Exercise ▸ Check each line of the entries. Copy the ones that contain the string "images".

───── Available data ─────

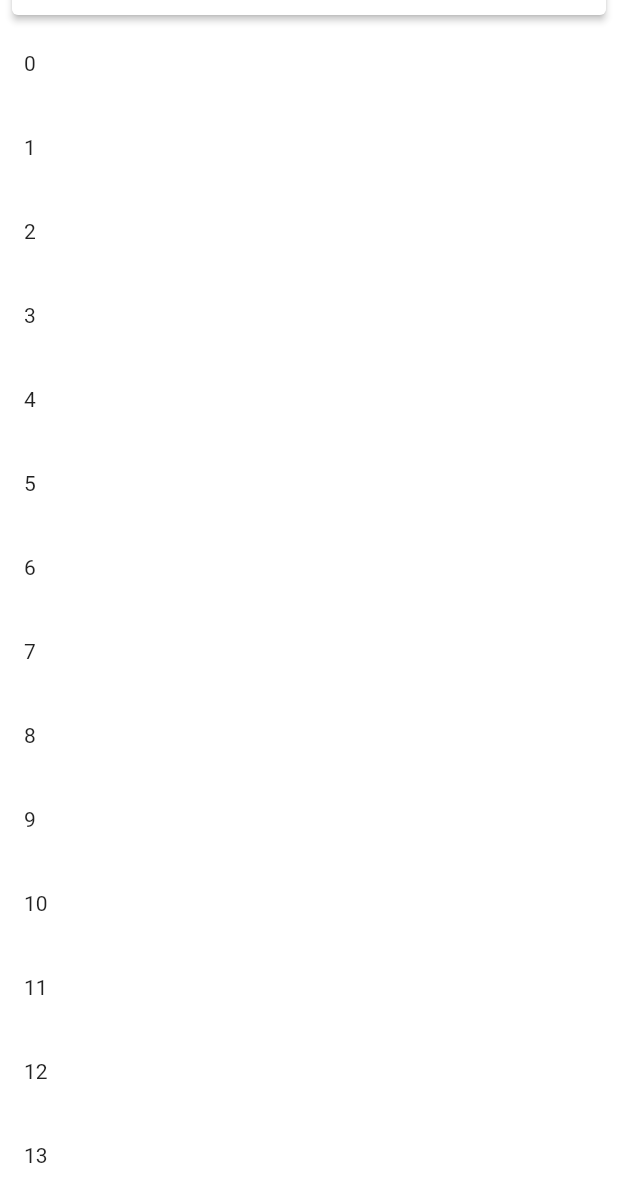
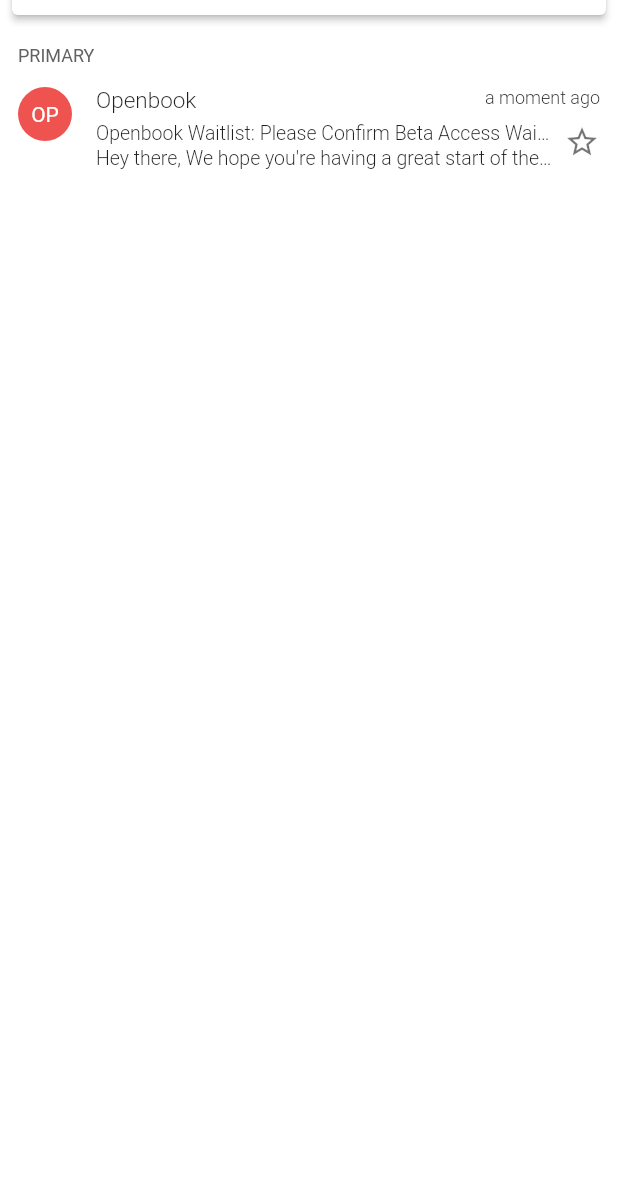
Before and after one commit to Appli-chic/gmail-flutter, a Flutter app: the screen it shows after launch, after a tap on the "menu" icon, after a tap on "Primary", on a phone screen of 412 x 824 dp, the part 57-1236 px from its top. Run offline on Flutter 3.47's test engine with Material 2 defaults, Android fonts, the phone set to English and light mode, and no system bars; our stand-ins replace timeago.

Commit message:
Display email summary list.

```diff
--- a/lib/component/mail-item.dart
+++ b/lib/component/mail-item.dart
@@ -24,6 +24,7 @@ class _MailItemState extends State<MailItem> {
   @override
   Widget build(BuildContext context) {
     return Container(
+      padding: EdgeInsets.only(left: 12, right: 12),
       margin: EdgeInsets.only(top: 14),
       child: Row(
         mainAxisAlignment: MainAxisAlignment.start,
--- a/lib/main.dart
+++ b/lib/main.dart
@@ -1,6 +1,9 @@
 import 'package:flutter/material.dart';
 import 'package:gmail/component/floating-search-bar.dart';
 import 'package:gmail/component/gmail-drawer.dart';
+import 'package:gmail/component/mail-item.dart';
+import 'package:gmail/model/email-summary.dart';
+import 'package:timeago/timeago.dart' as timeago;
 
 void main() => runApp(MyHomePage());
 
@@ -10,6 +13,15 @@ class MyHomePage extends StatefulWidget {
   @override
   _MyHomePageState createState() => _MyHomePageState();
 }
+
+var listEmails = [
+  EmailSummary(
+    "Openbook",
+    DateTime.now(),
+    "Openbook Waitlist: Please Confirm Beta Access Waitlist",
+    "Hey there, We hope you're having a great start of the weekend.",
+  ),
+];
 
 class _MyHomePageState extends State<MyHomePage> {
   int _itemSelected = 1;
@@ -24,11 +36,32 @@ class _MyHomePageState extends State<MyHomePage> {
       debugShowCheckedModeBanner: false,
       title: 'Gmail',
       home: FloatingSearchBar(
-        itemCount: 100,
+        itemCount: listEmails.length + 1,
         itemBuilder: (BuildContext context, int index) {
-          return ListTile(
-            leading: Text(index.toString()),
-          );
+          if (index == 0) {
+            return Container(
+              padding: EdgeInsets.only(top: 12, left: 12),
+              child: Text(
+                'PRIMARY',
+                style: TextStyle(
+                  fontSize: 12,
+                  color: Colors.grey[700],
+                  fontWeight: FontWeight.w400,
+                ),
+              ),
+            );
+          } else {
+            final now = new DateTime.now();
+            final difference = now.difference(listEmails[index - 1].date.toLocal());
+
+            return MailItem(
+              circleColor: Colors.red.shade400,
+              title: listEmails[index - 1].title,
+              date: timeago.format(now.subtract(difference)),
+              object: listEmails[index - 1].object,
+              message: listEmails[index - 1].message,
+            );
+          }
         },
         drawer: GmailDrawer(
           itemSelected: this._itemSelected,
@@ -38,134 +71,3 @@ class _MyHomePageState extends State<MyHomePage> {
     );
   }
 }
-
-//ListView(
-//shrinkWrap: true,
-//padding: EdgeInsets.all(20.0),
-//children: <Widget>[
-//Text('PRIMARY'),
-//MailItem(
-//circleColor: Colors.red.shade400,
-//title: "Openbook",
-//date: "12:12",
-//object:
-//"Openbook Waitlist: Please Confirm Beta Access Waitlist",
-//message:
-//"Hi there, We received a request to add this email to our beta access waitlist.",
-//),
-//MailItem(
-//circleColor: Colors.green.shade400,
-//title: "Kickstarter",
-//date: "11:59",
-//object:
-//"Actu de projet no. 10 : Openbook | Privacy-friendly, fun & honest",
-//message:
-//"Hey there, We hope you're having a great start of the weekend.",
-//),
-//MailItem(
-//circleColor: Colors.yellowAccent.shade700,
-//title: "Firebase",
-//date: "Tue",
-//object:
-//"[Firebase Newsletter | February, 2019] Dynamic audiences",
-//message:
-//"Dynamic Audiences in Google Analytics for Firebase",
-//),
-//MailItem(
-//circleColor: Colors.blueAccent.shade400,
-//title: "Facebook",
-//date: "7 Mar",
-//object: "Facebook Legacy Settings Change",
-//message: "Hi Guillaume, The choice to have your account",
-//),
-//MailItem(
-//circleColor: Colors.brown.shade400,
-//title: "Google Cloud Platform",
-//date: "4 Mar",
-//object: "Product updates | March 4, 2019",
-//message:
-//"A regular roundup of what's new accross Google Cloud Platform",
-//),
-//MailItem(
-//circleColor: Colors.black54,
-//title: "Medium Partner Program",
-//date: "3 Mar",
-//object: "You've published your first Partner Program story",
-//message:
-//"Guillaume Belouin You've published a story as part",
-//),
-//MailItem(
-//circleColor: Colors.red.shade500,
-//title: "Indeed",
-//date: "3 Mar",
-//object: "15 Work From Home Jobs That Pay Well",
-//message:
-//"Interested in remote work? We've compiled the best",
-//),
-//MailItem(
-//circleColor: Colors.black87,
-//title: "Apple Developer",
-//date: "3 Mar",
-//object: "Apple Worldwide Developers Conference 2019",
-//message:
-//"This is not an invitation. It's a challenge. This is",
-//),
-//MailItem(
-//circleColor: Colors.purple.shade300,
-//title: "GitKraken",
-//date: "3 Mar",
-//object: "Life's Too short for the Command Line",
-//message:
-//"No one is giving out 'Git Nerd merit badges' for misguided.",
-//),
-//MailItem(
-//circleColor: Colors.cyan.shade300,
-//title: "Mike Hartington",
-//date: "3 Mar",
-//object: "Tutorials & Guides from the Ionic Community",
-//message:
-//"Hey Guillaume, here's the most popular content from the Ionic community.",
-//),
-//MailItem(
-//circleColor: Colors.red.shade300,
-//title: "Heroku",
-//date: "3 Mar",
-//object: "Heroku in 2019: Advancing Developer Experiences",
-//message: "In an AWS VPC. Auto Cert Management, More than",
-//),
-//MailItem(
-//circleColor: Colors.red.shade300,
-//title: "Heroku",
-//date: "3 Mar",
-//object: "Heroku in 2019: Advancing Developer Experiences",
-//message: "In an AWS VPC. Auto Cert Management, More than",
-//),
-//MailItem(
-//circleColor: Colors.red.shade300,
-//title: "Heroku",
-//date: "3 Mar",
-//object: "Heroku in 2019: Advancing Developer Experiences",
-//message: "In an AWS VPC. Auto Cert Management, More than",
-//),
-//MailItem(
-//circleColor: Colors.red.shade300,
-//title: "Heroku",
-//date: "3 Mar",
-//object: "Heroku in 2019: Advancing Developer Experiences",
-//message: "In an AWS VPC. Auto Cert Management, More than",
-//),
-//MailItem(
-//circleColor: Colors.red.shade300,
-//title: "Heroku",
-//date: "3 Mar",
-//object: "Heroku in 2019: Advancing Developer Experiences",
-//message: "In an AWS VPC. Auto Cert Management, More than",
-//),
-//MailItem(
-//circleColor: Colors.red.shade300,
-//title: "Heroku",
-//date: "3 Mar",
-//object: "Heroku in 2019: Advancing Developer Experiences",
-//message: "In an AWS VPC. Auto Cert Management, More than",
-//),
-//],
--- /dev/null
+++ b/lib/model/email-summary.dart
@@ -0,0 +1,13 @@
+class EmailSummary {
+  String title;
+  DateTime date;
+  String object;
+  String message;
+
+  EmailSummary(String title, DateTime date, String object, String message) {
+    this.title = title;
+    this.date = date;
+    this.object = object;
+    this.message = message;
+  }
+}
--- a/pubspec.yaml
+++ b/pubspec.yaml
@@ -23,6 +23,7 @@ dependencies:
   # The following adds the Cupertino Icons font to your application.
   # Use with the CupertinoIcons class for iOS style icons.
   cupertino_icons: ^0.1.2
+  timeago: ^2.0.10
 
 dev_dependencies:
   flutter_test:
```
Also changed, not shown: pubspec.lock.
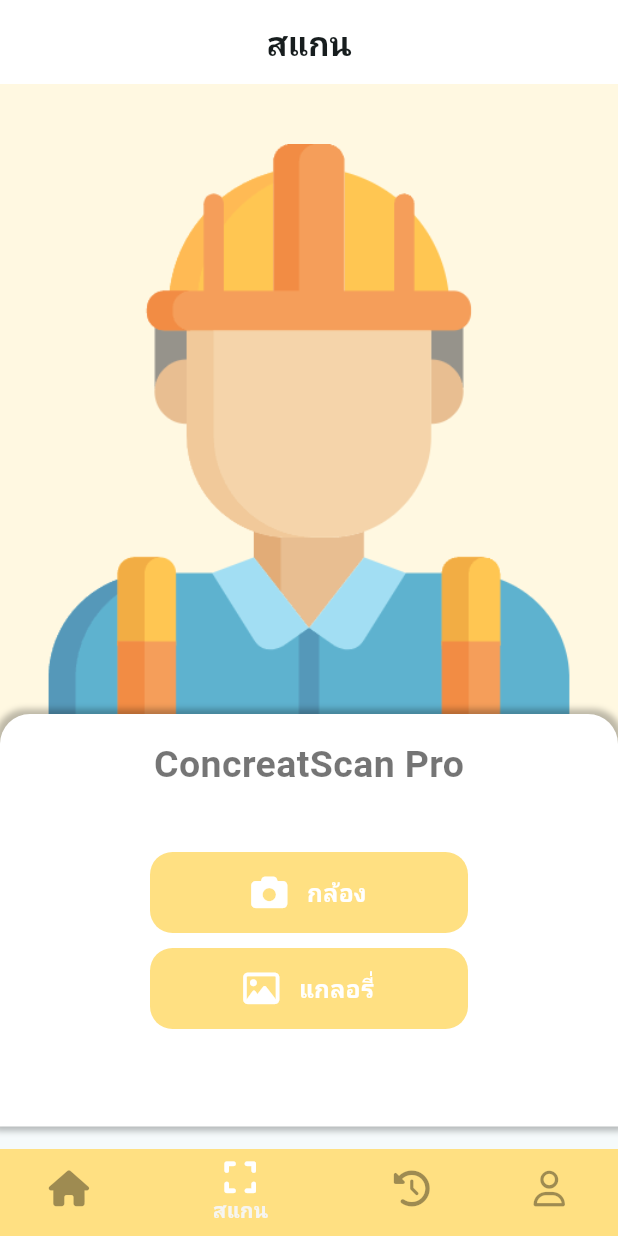
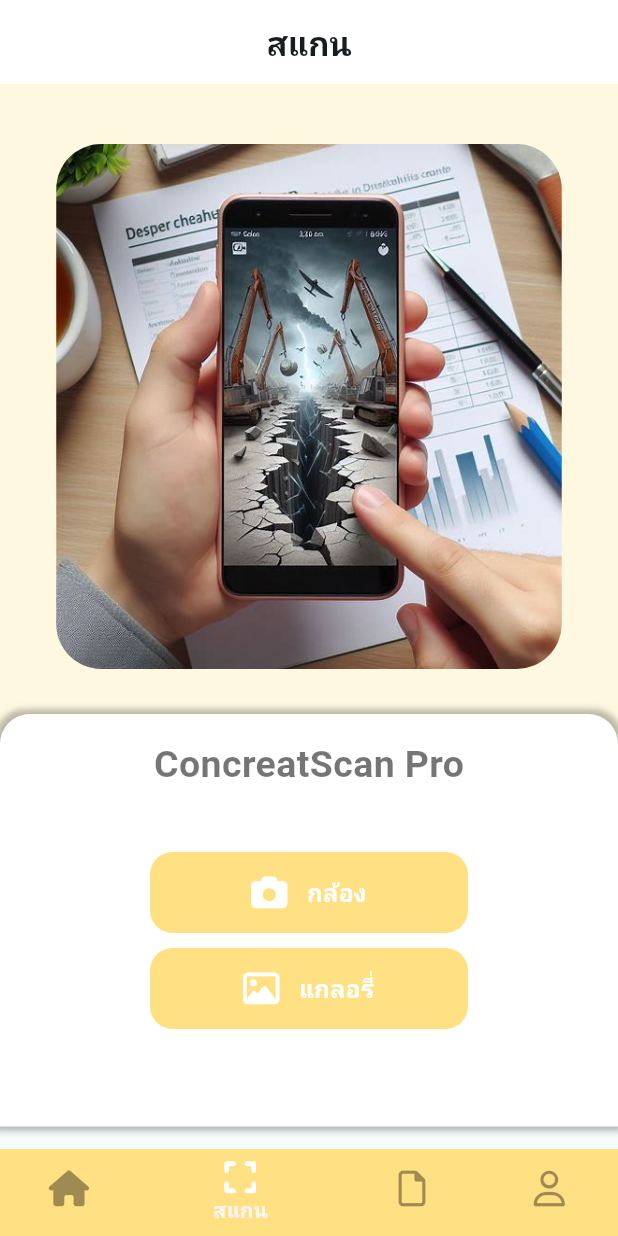
Before and after one commit to cs-634234024/appication_skru, a Flutter app: the screen it shows after launch, on a phone screen of 412 x 824 dp. Run offline on Flutter 3.47's test engine with Material 3 defaults, Android fonts, the phone set to English and light mode, and no system bars; our stand-ins replace flutter_svg, fluttertoast, font_awesome_flutter, image_picker, sembast; missing offline and left inert: tflite.

Commit message:
Fixde code case

```diff
--- a/lib/main.dart
+++ b/lib/main.dart
@@ -21,7 +21,7 @@ class MyApp extends StatelessWidget {
         })
       ],
       child: MaterialApp(
-        title: 'Flutter Demo',
+        title: 'ConcreatScan Pro',
         theme: ThemeData(
           colorScheme: ColorScheme.fromSeed(seedColor: Colors.white),
           useMaterial3: true,
--- a/lib/models/news.model.dart
+++ b/lib/models/news.model.dart
@@ -17,13 +17,15 @@ class MenusModel {
     news.add(MenusModel(
       name: 'รอยร้าวแนวทแยงพาดเฉียง',
       detail: 'detail',
-      fullDetail: 'fullDetail',
+      fullDetail:
+          'ลักษณะ: รอยร้าวอาจปรากฏบนเสาคอนกรีตเสริมเหล็ก อาจมีความกว้างและความลึกแตกต่างกันไป รูปร่างอาจเป็นเส้นตรง เฉียง หรือแตกแขนง',
       image: 'assets/images/cracks/dialog_cracks.jpg',
     ));
     news.add(MenusModel(
       name: 'รอยร้าวจากวัสดุเสื่อมสภาพ',
       detail: 'detail2',
-      fullDetail: 'fullDetail2',
+      fullDetail:
+          'ลักษณะ: รอยร้าวอาจปรากฏบนเสาคอนกรีตเสริมเหล็ก อาจมีความกว้างและความลึกแตกต่างกันไป รูปร่างอาจเป็นเส้นตรง เฉียง หรือแตกแขนง',
       image: 'assets/images/cracks/characteriestic_of_cracks.jpg',
     ));
     news.add(MenusModel(
--- a/lib/pages/scanpage.dart
+++ b/lib/pages/scanpage.dart
@@ -169,10 +169,16 @@ class _ScanPageState extends State<ScanPage> {
             _loading == true
                 ? Padding(
                     padding: const EdgeInsets.only(top: 40.0),
-                    child: Image.asset(
-                      'assets/images/main.png',
-                      scale: 1.25,
-                      opacity: const AlwaysStoppedAnimation(0.8),
+                    child: SizedBox(
+                      width: MediaQuery.of(context).size.width - 75,
+                      height: 350,
+                      child: ClipRRect(
+                        borderRadius: BorderRadius.circular(30),
+                        child: Image.asset(
+                          'assets/images/main_scan.jpg',
+                          fit: BoxFit.fill,
+                        ),
+                      ),
                     ),
                   )
                 : Padding(
--- a/lib/widgets/BottomBar.dart
+++ b/lib/widgets/BottomBar.dart
@@ -28,7 +28,7 @@ class BottomBar extends StatelessWidget {
             backgroundColor: Colors.amber.shade200,
           ),
           BottomNavigationBarItem(
-            icon: const FaIcon(FontAwesomeIcons.clockRotateLeft),
+            icon: const FaIcon(FontAwesomeIcons.file),
             label: 'ประวัติ',
             backgroundColor: Colors.amber.shade200,
           ),
--- a/lib/widgets/PredictResult.dart
+++ b/lib/widgets/PredictResult.dart
@@ -71,7 +71,7 @@ class PredictResult extends StatelessWidget {
                         child: const Padding(
                           padding: EdgeInsets.only(
                               left: 10, right: 10, top: 5, bottom: 5),
-                          child: Text('คลิ๊กเพื่อดูรายละเอียด',
+                          child: Text('ดูรายละเอียด',
                               style: TextStyle(color: Colors.black)),
                         ),
                       ),
```
Also changed, not shown: assets/images/main_scan.jpg (added), 17 other files.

─────

Answer to this problem ▸
       image: 'assets/images/cracks/dialog_cracks.jpg',
       image: 'assets/images/cracks/characteriestic_of_cracks.jpg',
-                      'assets/images/main.png',
+                          'assets/images/main_scan.jpg',
Also changed, not shown: assets/images/main_scan.jpg (added), 17 other files.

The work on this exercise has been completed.